Symptoms of BPD

Here are some of the main signs and symptoms of BPD:

  • • Difficulty trusting others, sometimes escalating to paranoia
    • Periodically entering a dissociative state
    • Recurring thoughts or threats of suicide
    • Feelings of emptiness, isolation and boredom
    • Intense anger followed by guilt and shame
    • Self-harm, such as cutting
    • Loss of interest in routine activities
    • Seeks to avoid real or imagined abandonment by friends and family
    • Impulsive behaviours, such as excessive spending, unsafe sex and aggressive driving •Unstable relationships; alternate between idealisation and devaluation.

 

It’s not uncommon for individuals with BPD to exhibit signs of other mental health problems, such as mood and eating disorders. Many people with BPD turn to drugs and alcohol as a means of managing their symptoms, which, of course, will only exacerbate their problems.
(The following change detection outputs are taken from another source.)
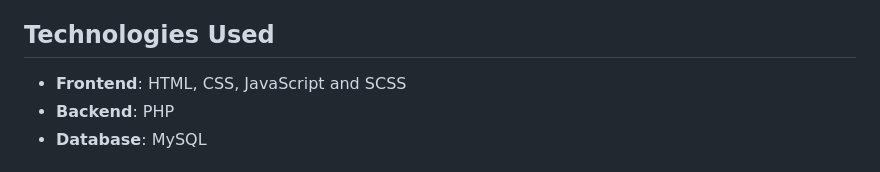
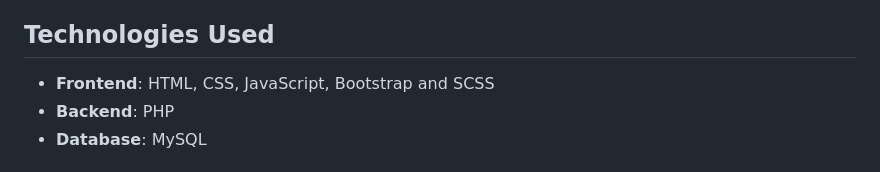
Before and after one commit to McGREENS/exam_wt_HABIYAREMYE_Laurier_222003068, a Markdown page: README.md, the part around the change. Rendered like a GitHub page.

```diff
--- a/README.md
+++ b/README.md
@@ -27,7 +27,7 @@ The Fundraising Platform for Nonprofits is a web application designed to help no
 - Administrative interface for managing users and campaigns
 
 ## Technologies Used
-- **Frontend**: HTML, CSS, JavaScript and SCSS
+- **Frontend**: HTML, CSS, JavaScript, Bootstrap and SCSS
 - **Backend**: PHP
 - **Database**: MySQL
 
```
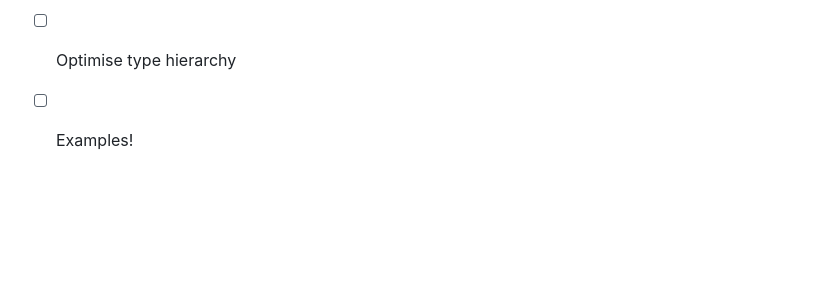
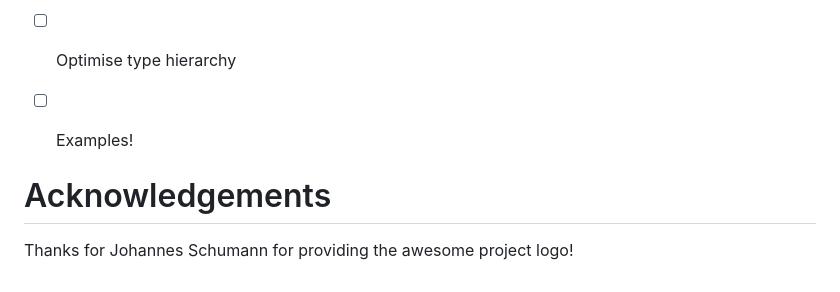
Before and after one commit to KM3NeT/KM3io.jl, a Markdown page: README.md, the part around the change. Drawn GitHub-style; blank space fills up the shorter version.

Commit message:
Credits for the logo

```diff
--- a/README.md
+++ b/README.md
@@ -260,3 +260,8 @@ These are mostly low-hanging fruits, so feel free to contribute! `;)`
 - [ ] Event+Summaryslice matching: for a given event, return the correct summaryslice to be able to query the most recent PMT rates
 - [ ] Optimise type hierarchy
 - [ ] Examples!
+
+
+# Acknowledgements
+
+Thanks for Johannes Schumann for providing the awesome project logo!
```
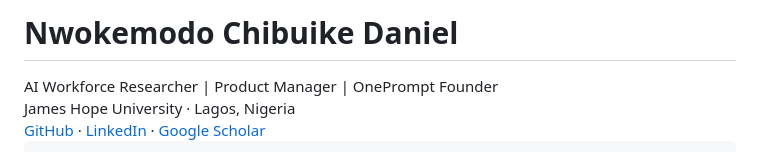
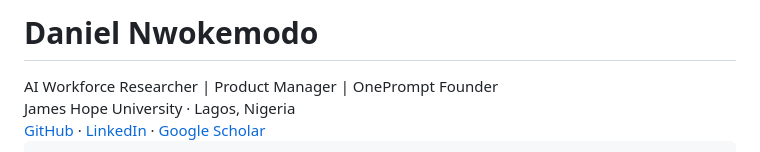
Before and after one commit to Nwokeson/nwokeson.github.io, a Markdown page: README.md, the part around the change. GitHub-like rendering.

```diff
--- a/README.md
+++ b/README.md
@@ -148,7 +148,7 @@
 <body>
     <div class="container">
         <header>
-            <h1>Nwokemodo Chibuike Daniel</h1>
+            <h1>Daniel Nwokemodo</h1>
             <div class="subhead">AI Workforce Researcher | Product Manager | OnePrompt Founder</div>
             <div class="affiliation">James Hope University · Lagos, Nigeria</div>
             <div class="links">
```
Though traditionally difficult to treat, newer therapies have significantly improved the quality of life for those with BPD. Since BPD can occur alongside other symptoms, such as anxiety, depression and substance or eating disorders, it’s vital that individuals with BPD receive personalised, evidence-based care from an experienced therapist.

Therapies may vary for people with BPD, an example of is dialectical behaviour therapy DBT, cognitive behavioural therapy CBT which can help people with BPD change their unhealthy beliefs and behaviours to healthy ones and reduce the emotional extremes often associated with the disorder. BPD impacts the way a person thinks about themselves and others and often leads to a distorted self-image. The inappropriate emotional outbursts, impulsiveness and mood swings associated with BPD may negatively impact an individual’s education, career and relationships. 

 

Avoid Isolating

Feelings of hopelessness can lead to isolation. Force yourself to stay connected with your lifelines: family and friends. Frequent conversations with safe and trusted people can provide you with support, understanding and encouragement.

 

Focus on Emotions not words

It’s easy to react to the angry words a BPD person is saying, but condition yourself to remain calm and focus on the emotions behind their statements. People with BPD need acknowledgement of their pain, not lengthy explanations regarding the appropriateness of their words.

 

Lastly, Go Slow!

Recovery is a process. It’s a marathon not a sprint, so pace yourself. Set realistic goals and expect occasional setbacks. Taking baby steps will give someone with BPD a greater chance at succeeding in the long run.

If you or a loved one are suffering from any of the symptoms associated with BPD, then I can provide you with further insights on the issues you are struggling with.